Data extracted from a collection -
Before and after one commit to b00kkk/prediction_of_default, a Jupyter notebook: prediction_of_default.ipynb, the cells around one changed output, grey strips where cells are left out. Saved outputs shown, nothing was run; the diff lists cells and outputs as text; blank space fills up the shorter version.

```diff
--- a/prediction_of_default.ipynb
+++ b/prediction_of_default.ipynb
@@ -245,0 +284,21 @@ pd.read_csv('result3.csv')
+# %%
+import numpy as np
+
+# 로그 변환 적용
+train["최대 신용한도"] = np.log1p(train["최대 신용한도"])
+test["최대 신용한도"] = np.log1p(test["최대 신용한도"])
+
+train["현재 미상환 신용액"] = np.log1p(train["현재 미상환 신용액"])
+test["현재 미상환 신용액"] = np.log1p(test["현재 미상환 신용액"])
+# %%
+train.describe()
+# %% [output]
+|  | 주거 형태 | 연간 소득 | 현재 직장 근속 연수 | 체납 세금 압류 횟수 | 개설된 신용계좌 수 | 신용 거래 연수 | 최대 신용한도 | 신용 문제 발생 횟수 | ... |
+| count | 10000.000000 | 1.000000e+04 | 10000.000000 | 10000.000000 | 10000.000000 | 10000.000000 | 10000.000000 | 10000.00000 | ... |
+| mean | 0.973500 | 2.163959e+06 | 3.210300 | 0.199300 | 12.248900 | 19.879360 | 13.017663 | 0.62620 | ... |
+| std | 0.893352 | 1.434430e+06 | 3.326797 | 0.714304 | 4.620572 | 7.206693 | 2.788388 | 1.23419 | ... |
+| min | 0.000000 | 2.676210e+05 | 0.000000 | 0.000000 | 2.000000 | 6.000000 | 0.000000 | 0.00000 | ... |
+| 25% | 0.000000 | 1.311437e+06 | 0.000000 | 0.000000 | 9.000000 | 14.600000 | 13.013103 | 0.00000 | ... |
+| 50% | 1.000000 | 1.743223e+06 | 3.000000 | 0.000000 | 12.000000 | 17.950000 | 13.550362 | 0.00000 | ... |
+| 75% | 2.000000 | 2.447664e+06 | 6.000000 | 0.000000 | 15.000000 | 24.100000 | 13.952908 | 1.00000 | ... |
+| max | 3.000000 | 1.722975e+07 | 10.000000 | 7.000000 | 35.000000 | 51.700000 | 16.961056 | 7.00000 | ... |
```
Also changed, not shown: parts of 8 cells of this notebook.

Brief -
If a line of the entries above holds "ipynb", count it, then report the total alone.

Answer below -
3